*** MATERIAL PROVIDED Section Begins ***

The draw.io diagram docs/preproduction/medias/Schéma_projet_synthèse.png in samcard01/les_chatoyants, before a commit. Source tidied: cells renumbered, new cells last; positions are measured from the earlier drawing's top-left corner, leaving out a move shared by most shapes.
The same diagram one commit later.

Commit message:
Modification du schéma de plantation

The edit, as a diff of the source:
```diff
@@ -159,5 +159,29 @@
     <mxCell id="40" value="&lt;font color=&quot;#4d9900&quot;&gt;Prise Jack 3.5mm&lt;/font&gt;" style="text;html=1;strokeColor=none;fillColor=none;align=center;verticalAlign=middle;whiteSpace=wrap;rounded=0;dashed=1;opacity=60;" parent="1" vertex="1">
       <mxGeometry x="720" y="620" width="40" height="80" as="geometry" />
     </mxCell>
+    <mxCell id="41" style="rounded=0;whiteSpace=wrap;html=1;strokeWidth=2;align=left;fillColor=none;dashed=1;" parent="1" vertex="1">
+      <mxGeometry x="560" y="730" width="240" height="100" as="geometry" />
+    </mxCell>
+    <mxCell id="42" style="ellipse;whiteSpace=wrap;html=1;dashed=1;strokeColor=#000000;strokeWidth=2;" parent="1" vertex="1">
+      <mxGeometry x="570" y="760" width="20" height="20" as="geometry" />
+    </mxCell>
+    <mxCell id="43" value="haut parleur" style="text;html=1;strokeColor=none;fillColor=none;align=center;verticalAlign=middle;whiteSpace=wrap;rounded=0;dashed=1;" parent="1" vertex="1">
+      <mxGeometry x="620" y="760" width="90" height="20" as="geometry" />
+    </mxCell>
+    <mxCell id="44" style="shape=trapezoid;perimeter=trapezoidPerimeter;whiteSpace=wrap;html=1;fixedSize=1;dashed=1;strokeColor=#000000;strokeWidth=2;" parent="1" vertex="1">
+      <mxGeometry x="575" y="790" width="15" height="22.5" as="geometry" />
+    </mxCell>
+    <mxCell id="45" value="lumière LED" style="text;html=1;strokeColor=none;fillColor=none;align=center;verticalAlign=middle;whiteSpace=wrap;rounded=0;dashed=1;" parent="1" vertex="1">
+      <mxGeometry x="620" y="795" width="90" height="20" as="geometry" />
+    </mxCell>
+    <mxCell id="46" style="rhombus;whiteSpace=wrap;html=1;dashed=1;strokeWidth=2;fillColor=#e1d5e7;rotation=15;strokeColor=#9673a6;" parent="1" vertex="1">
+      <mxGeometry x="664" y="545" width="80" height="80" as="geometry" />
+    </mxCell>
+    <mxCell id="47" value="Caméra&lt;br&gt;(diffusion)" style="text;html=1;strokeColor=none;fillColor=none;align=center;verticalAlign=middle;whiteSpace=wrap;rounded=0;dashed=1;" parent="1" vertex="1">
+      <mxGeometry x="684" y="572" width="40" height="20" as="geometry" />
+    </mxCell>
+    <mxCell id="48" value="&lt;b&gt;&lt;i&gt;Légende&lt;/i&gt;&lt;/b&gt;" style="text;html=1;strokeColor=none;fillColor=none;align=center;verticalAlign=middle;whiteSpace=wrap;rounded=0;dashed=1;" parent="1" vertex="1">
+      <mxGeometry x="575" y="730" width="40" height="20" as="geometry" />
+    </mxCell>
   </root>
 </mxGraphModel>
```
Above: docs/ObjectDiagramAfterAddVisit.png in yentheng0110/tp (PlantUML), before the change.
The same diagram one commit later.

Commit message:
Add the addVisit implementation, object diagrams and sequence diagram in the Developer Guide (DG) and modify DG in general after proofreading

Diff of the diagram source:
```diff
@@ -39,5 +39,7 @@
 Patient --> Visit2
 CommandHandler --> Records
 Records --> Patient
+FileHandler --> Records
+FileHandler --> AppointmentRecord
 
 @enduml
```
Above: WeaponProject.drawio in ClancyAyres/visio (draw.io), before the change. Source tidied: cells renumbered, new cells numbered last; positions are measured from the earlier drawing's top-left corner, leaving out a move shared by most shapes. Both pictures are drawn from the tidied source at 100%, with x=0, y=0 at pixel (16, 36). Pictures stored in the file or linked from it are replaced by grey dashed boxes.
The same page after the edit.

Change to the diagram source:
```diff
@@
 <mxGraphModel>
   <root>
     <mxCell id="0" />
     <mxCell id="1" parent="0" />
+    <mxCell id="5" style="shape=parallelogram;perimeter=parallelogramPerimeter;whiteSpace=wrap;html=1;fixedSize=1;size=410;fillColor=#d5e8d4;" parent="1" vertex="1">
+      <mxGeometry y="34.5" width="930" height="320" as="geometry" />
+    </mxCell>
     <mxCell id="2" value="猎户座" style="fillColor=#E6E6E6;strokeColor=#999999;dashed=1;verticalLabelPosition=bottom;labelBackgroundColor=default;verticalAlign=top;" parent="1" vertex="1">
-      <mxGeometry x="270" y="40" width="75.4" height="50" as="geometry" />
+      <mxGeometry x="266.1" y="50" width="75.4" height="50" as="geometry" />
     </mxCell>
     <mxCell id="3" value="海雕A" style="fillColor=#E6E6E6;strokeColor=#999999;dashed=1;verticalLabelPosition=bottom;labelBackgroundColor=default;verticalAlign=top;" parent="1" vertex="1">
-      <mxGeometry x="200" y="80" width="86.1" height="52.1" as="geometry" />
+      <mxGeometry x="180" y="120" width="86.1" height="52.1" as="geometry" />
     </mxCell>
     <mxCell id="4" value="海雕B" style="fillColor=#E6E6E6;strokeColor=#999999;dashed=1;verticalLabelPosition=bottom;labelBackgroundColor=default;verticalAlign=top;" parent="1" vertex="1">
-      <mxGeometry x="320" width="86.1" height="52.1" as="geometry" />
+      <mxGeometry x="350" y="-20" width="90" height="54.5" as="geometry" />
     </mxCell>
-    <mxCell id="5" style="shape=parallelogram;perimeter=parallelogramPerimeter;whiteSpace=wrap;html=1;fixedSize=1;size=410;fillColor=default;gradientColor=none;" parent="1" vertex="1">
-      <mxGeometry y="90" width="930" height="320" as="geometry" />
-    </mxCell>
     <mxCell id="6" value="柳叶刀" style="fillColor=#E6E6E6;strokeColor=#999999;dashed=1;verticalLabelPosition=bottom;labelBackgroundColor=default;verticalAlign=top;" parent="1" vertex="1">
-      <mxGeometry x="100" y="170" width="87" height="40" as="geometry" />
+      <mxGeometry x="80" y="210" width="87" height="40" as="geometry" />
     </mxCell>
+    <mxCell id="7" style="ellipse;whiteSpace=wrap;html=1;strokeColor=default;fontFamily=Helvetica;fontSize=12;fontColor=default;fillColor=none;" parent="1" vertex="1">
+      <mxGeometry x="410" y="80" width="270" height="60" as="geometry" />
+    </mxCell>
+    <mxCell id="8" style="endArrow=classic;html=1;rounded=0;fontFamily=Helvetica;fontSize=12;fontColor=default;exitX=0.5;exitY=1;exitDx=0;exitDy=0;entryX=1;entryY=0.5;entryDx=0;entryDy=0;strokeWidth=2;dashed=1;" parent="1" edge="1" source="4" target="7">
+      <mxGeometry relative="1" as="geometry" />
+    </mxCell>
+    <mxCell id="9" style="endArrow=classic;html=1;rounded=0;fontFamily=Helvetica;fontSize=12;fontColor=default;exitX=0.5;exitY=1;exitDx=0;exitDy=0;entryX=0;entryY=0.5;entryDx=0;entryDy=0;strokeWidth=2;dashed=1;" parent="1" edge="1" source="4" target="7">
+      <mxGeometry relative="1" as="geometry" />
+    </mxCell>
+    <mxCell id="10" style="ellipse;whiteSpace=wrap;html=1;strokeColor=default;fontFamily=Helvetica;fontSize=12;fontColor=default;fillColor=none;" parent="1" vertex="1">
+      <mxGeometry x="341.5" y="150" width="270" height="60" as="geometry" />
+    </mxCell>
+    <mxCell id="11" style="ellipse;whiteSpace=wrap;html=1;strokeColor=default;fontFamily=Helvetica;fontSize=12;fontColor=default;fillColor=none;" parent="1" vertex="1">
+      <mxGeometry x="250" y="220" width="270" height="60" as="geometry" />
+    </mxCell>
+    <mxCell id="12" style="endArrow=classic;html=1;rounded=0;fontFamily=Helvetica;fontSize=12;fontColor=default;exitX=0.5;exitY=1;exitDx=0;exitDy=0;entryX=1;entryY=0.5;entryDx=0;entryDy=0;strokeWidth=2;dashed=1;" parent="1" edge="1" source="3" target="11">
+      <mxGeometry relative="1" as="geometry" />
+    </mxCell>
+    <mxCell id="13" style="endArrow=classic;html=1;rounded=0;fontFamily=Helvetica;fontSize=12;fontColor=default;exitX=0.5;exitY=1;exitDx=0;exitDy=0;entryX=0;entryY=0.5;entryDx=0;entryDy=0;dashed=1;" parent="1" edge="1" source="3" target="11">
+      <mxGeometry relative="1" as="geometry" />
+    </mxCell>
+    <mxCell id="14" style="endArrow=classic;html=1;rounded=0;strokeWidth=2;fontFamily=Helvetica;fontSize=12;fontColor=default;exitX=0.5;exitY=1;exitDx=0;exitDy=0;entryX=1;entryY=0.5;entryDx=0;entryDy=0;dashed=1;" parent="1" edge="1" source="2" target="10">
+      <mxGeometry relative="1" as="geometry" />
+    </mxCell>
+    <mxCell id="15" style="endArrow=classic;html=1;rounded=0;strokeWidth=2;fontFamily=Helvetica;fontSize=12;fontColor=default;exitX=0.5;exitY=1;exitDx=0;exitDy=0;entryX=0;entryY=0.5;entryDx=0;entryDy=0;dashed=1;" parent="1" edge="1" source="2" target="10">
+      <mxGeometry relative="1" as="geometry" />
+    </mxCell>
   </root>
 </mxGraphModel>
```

*** MATERIAL PROVIDED Section Ends ***

#### EXERCISE REQUIREMENTS:
Using the records above, select and copy every line that has the word "left".

#### EXERCISE RESULT:
The draw.io diagram docs/preproduction/medias/Schéma_projet_synthèse.png in samcard01/les_chatoyants, before a commit. Source tidied: cells renumbered, new cells last; positions are measured from the earlier drawing's top-left corner, leaving out a move shared by most shapes.
+    <mxCell id="41" style="rounded=0;whiteSpace=wrap;html=1;strokeWidth=2;align=left;fillColor=none;dashed=1;" parent="1" vertex="1">
Above: WeaponProject.drawio in ClancyAyres/visio (draw.io), before the change. Source tidied: cells renumbered, new cells numbered last; positions are measured from the earlier drawing's top-left corner, leaving out a move shared by most shapes. Both pictures are drawn from the tidied source at 100%, with x=0, y=0 at pixel (16, 36). Pictures stored in the file or linked from it are replaced by grey dashed boxes.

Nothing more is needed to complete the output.